They call diamonds "ice," and not just because they sparkle. Engineers and physicists have long studied diamond because even though the material is as hard as an ice ball to the head, diamond slips and slides with remarkably low friction, making it an ideal material or coating for seals, high performance tools and high-tech moving parts.
Robert Carpick, associate professor in the Department of Mechanical Engineering and Applied Mechanics at the University of Pennsylvania, and his group led a collaboration with researchers from Argonne National Laboratories, the University of Wisconsin-Madison and the University of Florida to determine what makes diamond films such slippery customers, settling a debate on the scientific origin of its properties and providing new knowledge that will help create the next generation of super low friction materials.
The Penn experiments, the first study of diamond friction convincingly supported by spectroscopy, looked at two of the main hypotheses posited for years as to why diamonds demonstrate such low friction and wear properties. Using a highly specialized technique know as photoelectron emission microscopy, or PEEM, the study reveals that this slippery behavior comes from passivation of atomic bonds at the diamond surface that were broken during sliding and not from the diamond turning into its more stable form, graphite.
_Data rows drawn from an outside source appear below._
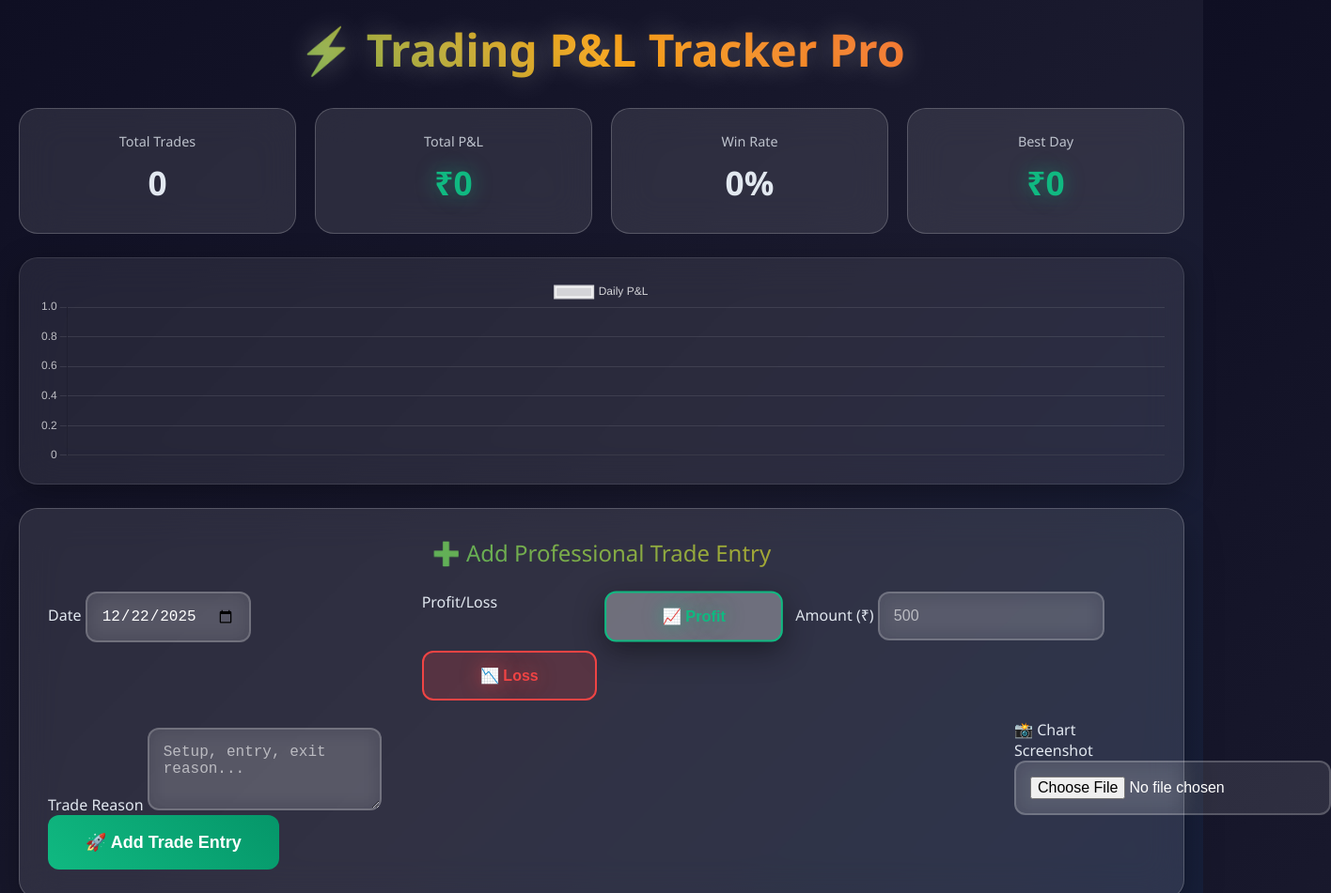
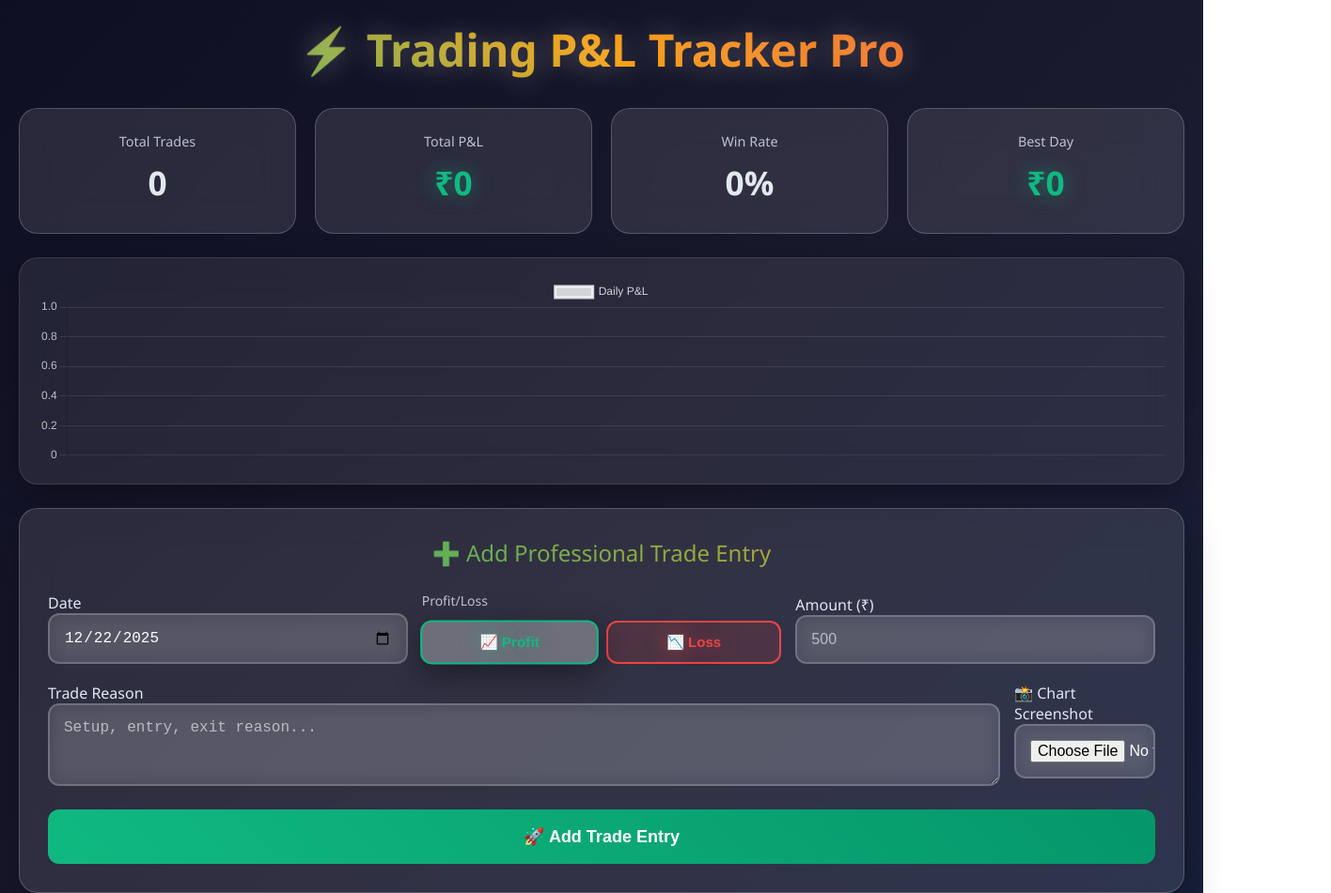
Before and after one commit to shoppluse/Trade-Progress, a plain HTML site: page index.html in a window 1280 px wide. Shown: the top 951 px of the page at 94% size, 1416 px wide, since content can reach past the window. Drawn offline with nearby package versions, Linux system fonts and the light colour scheme.

Commit message:
Update index.html

```diff
--- a/index.html
+++ b/index.html
@@ -82,14 +82,35 @@
       -webkit-background-clip: text;
       -webkit-text-fill-color: transparent;
     }
+
+    /* FIXED GRID LAYOUT */
     .form-grid {
       display: grid;
-      grid-template-columns: 1fr 1fr 1fr;
+      grid-template-columns: repeat(3, minmax(0, 1fr));
       gap: 15px;
       margin-bottom: 20px;
+      align-items: end;
     }
-    .form-row { display: flex; gap: 15px; align-items: end; }
+
+    .pnl-selector {
+      display: flex;
+      flex-direction: column;
+      gap: 8px;
+    }
+
+    .pnl-selector-label {
+      font-size: 14px;
+      margin-bottom: 4px;
+      opacity: 0.8;
+    }
+
+    .pnl-btn-row {
+      display: flex;
+      gap: 10px;
+    }
+
     input, textarea, select {
+      width: 100%;
       padding: 15px;
       border: 2px solid rgba(255,255,255,0.2);
       border-radius: 12px;
@@ -106,21 +127,26 @@
       box-shadow: 0 0 20px rgba(102,126,234,0.5);
       background: rgba(255,255,255,0.2);
     }
-    .pnl-selector {
-      display: grid; grid-template-columns: 1fr 1fr; gap: 10px;
-    }
+
     .pnl-btn {
-      padding: 15px; border: 2px solid; border-radius: 12px;
-      font-size: 16px; font-weight: 600; cursor: pointer;
-      transition: all 0.3s ease; position: relative; overflow: hidden;
+      flex: 1;
+      padding: 12px;
+      border: 2px solid;
+      border-radius: 12px;
+      font-size: 15px;
+      font-weight: 600;
+      cursor: pointer;
+      transition: all 0.3s ease;
+      text-align: center;
+      background: transparent;
     }
     .pnl-btn.profit {
-      background: rgba(16,185,129,0.2);
+      background: rgba(16,185,129,0.15);
       border-color: #10b981;
       color: #10b981;
     }
     .pnl-btn.loss {
-      background: rgba(239,68,68,0.2);
+      background: rgba(239,68,68,0.15);
       border-color: #ef4444;
       color: #ef4444;
     }
@@ -129,6 +155,14 @@
       transform: scale(1.02);
       box-shadow: 0 10px 30px rgba(0,0,0,0.4);
     }
+
+    .form-row {
+      display: flex;
+      gap: 15px;
+      align-items: flex-start;
+      margin-bottom: 20px;
+    }
+
     button.add-trade {
       padding: 18px 40px;
       background: linear-gradient(45deg, #10b981, #059669);
@@ -139,7 +173,7 @@
       font-weight: 700;
       cursor: pointer;
       transition: all 0.3s ease;
-      grid-column: 1 / -1;
+      width: 100%;
     }
     button.add-trade:hover {
       transform: translateY(-2px);
@@ -219,6 +253,7 @@
 
     @media (max-width: 768px) {
       .form-grid { grid-template-columns: 1fr; }
+      .form-row { flex-direction: column; align-items: stretch; }
       .entry {
         grid-template-columns: 1fr;
         text-align: center;
@@ -264,16 +299,21 @@
             <label>Date</label>
             <input id="date" type="date" required>
           </div>
+
           <div class="pnl-selector">
-            <label>Profit/Loss</label>
-            <button type="button" class="pnl-btn profit active" data-type="profit">📈 Profit</button>
-            <button type="button" class="pnl-btn loss" data-type="loss">📉 Loss</button>
+            <div class="pnl-selector-label">Profit/Loss</div>
+            <div class="pnl-btn-row">
+              <button type="button" class="pnl-btn profit active" data-type="profit">📈 Profit</button>
+              <button type="button" class="pnl-btn loss" data-type="loss">📉 Loss</button>
+            </div>
           </div>
+
           <div>
             <label>Amount (₹)</label>
             <input id="pnl" type="number" step="0.01" placeholder="500" required>
           </div>
         </div>
+
         <div class="form-row">
           <div style="flex: 1;">
             <label>Trade Reason</label>
@@ -285,6 +325,7 @@
             <img id="imagePreview" class="image-preview" style="display: none;">
           </div>
         </div>
+
         <button type="submit" class="add-trade">🚀 Add Trade Entry</button>
       </form>
     </div>
@@ -299,7 +340,6 @@
     let trades = JSON.parse(localStorage.getItem('tradingTradesPro') || '[]');
     let chart;
 
-    // Initialize
     document.getElementById('date').valueAsDate = new Date();
     setupPnlSelector();
 
@@ -321,6 +361,8 @@
             preview.style.display = 'block';
           };
           reader.readAsDataURL(file);
+        } else {
+          preview.style.display = 'none';
         }
       });
     }
@@ -382,7 +424,10 @@
               grid: { color: 'rgba(255,255,255,0.1)' },
               ticks: { color: 'rgba(255,255,255,0.7)' }
             },
-            x: { grid: { color: 'rgba(255,255,255,0.1)' }, ticks: { color: 'rgba(255,255,255,0.7)' } }
+            x: {
+              grid: { color: 'rgba(255,255,255,0.1)' },
+              ticks: { color: 'rgba(255,255,255,0.7)' }
+            }
           },
           plugins: {
             legend: { labels: { color: 'rgba(255,255,255,0.8)' } }
@@ -420,9 +465,12 @@
       e.preventDefault();
       const activeBtn = document.querySelector('.pnl-btn.active');
       const isProfit = activeBtn.dataset.type === 'profit';
+      const pnlValue = parseFloat(document.getElementById('pnl').value);
+      if (isNaN(pnlValue)) return;
+
       const trade = {
         date: document.getElementById('date').value,
-        pnl: parseFloat(document.getElementById('pnl').value) * (isProfit ? 1 : -1),
+        pnl: pnlValue * (isProfit ? 1 : -1),
         reason: document.getElementById('reason').value,
         image: document.getElementById('imagePreview').style.display === 'block' ?
                document.getElementById('imagePreview').src : null
```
The bonds are passivated by dissociative adsorption of water molecules from the surrounding environment. The researchers also found that friction increases dramatically if there is not enough water vapor in the environment.
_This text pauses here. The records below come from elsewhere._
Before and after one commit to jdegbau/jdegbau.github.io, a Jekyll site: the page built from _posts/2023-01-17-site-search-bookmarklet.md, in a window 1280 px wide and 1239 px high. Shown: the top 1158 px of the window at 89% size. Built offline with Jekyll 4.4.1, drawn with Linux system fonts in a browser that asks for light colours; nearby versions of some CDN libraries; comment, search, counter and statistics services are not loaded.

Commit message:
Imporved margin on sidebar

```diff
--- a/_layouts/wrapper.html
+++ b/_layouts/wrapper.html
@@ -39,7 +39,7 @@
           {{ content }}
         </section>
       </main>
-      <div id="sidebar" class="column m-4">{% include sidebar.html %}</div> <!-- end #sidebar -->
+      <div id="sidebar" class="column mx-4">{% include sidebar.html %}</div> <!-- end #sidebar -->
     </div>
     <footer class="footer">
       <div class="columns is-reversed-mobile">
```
Some previous explanations for the source of diamond's super low friction and wear assumed that the friction between sliding diamond surfaces imparted energy to the material, converting diamond into graphite, itself a lubricating material. However, until this study no detailed spectroscopic tests had ever been performed to determine the legitimacy of this hypothesis. The PEEM instrument, part of the Advanced Light Source at Lawrence Berkeley National Laboratory, allowed the group to image and identify the chemical changes on the diamond surface that occurred during the sliding experiment.
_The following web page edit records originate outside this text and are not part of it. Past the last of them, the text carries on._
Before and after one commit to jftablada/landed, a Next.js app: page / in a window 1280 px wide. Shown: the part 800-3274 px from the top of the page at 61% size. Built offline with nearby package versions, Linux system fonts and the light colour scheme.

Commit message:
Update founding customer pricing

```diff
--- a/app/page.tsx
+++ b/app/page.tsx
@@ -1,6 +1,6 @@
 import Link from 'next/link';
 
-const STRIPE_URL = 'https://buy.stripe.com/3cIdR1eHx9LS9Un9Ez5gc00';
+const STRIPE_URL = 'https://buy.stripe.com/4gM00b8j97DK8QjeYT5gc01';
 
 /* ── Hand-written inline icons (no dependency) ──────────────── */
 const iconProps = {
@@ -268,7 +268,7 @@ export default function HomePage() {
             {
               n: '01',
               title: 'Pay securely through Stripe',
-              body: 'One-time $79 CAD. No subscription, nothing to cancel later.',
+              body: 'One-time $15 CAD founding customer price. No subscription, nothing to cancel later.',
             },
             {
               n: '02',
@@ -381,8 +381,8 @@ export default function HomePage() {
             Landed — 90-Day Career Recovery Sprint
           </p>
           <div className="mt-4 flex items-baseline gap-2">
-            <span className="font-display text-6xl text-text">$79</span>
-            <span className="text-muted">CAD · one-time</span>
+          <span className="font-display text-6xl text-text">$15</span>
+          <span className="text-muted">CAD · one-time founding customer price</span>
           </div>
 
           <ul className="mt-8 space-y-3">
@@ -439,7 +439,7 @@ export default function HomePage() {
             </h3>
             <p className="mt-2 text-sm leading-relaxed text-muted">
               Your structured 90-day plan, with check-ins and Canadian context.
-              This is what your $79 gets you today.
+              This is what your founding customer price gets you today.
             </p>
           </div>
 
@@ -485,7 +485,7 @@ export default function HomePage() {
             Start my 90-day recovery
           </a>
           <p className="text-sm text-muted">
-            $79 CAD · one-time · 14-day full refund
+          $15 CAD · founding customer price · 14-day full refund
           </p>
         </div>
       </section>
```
The team tested a thin film form of diamond known as ultrananocrystalline diamond and found super low friction (a friction coefficient ~0.01, which is more slippery than typical ice) and low wear, even in extremely dry conditions, (relative humidity ~1.0%). Using a microtribometer, a precise friction tester, and X—ray photoelectron emission microscopy, a spatially resolved X-ray spectroscopy technique, they examined wear tracks produced by sliding ultrananocrystalline diamond surfaces together at different relative humidities and loads. They found no detectable formation of graphite and just a small amount of carbon re-bonded from diamond to amorphous carbon. However, oxygen was present on the worn part of the surface, indicating that bonds broken during sliding were eventually passivated by the water molecules in the environment.
Already used in industry as a mechanical seal coating to reduce wear and improve performance and also as a super-hard coating for high-performance cutting tools, this work could help lead to increased use of diamond films in machines and devices to increase service life, prevent wear of parts and save energy wasted by friction.
The study was published in the June issue of the journal Physical Review Letters and was conducted by A.R. Konicek of the Department of Physics and Astronomy at Penn, D.S. Grierson of the Department of Engineering Physics at Wisconsin-Madison, P.U.P.A. Gilbert of the Department of Physics at Wisconsin-Madison, W.G. Sawyer of the Department of Mechanical and Aerospace Engineering at Florida, A.V. Sumant of the Center for Nanoscale Materials at Argonne National Laboratory and Carpick.
Funding was provided by the U.S. Air Force and the U.S. Department of Energy.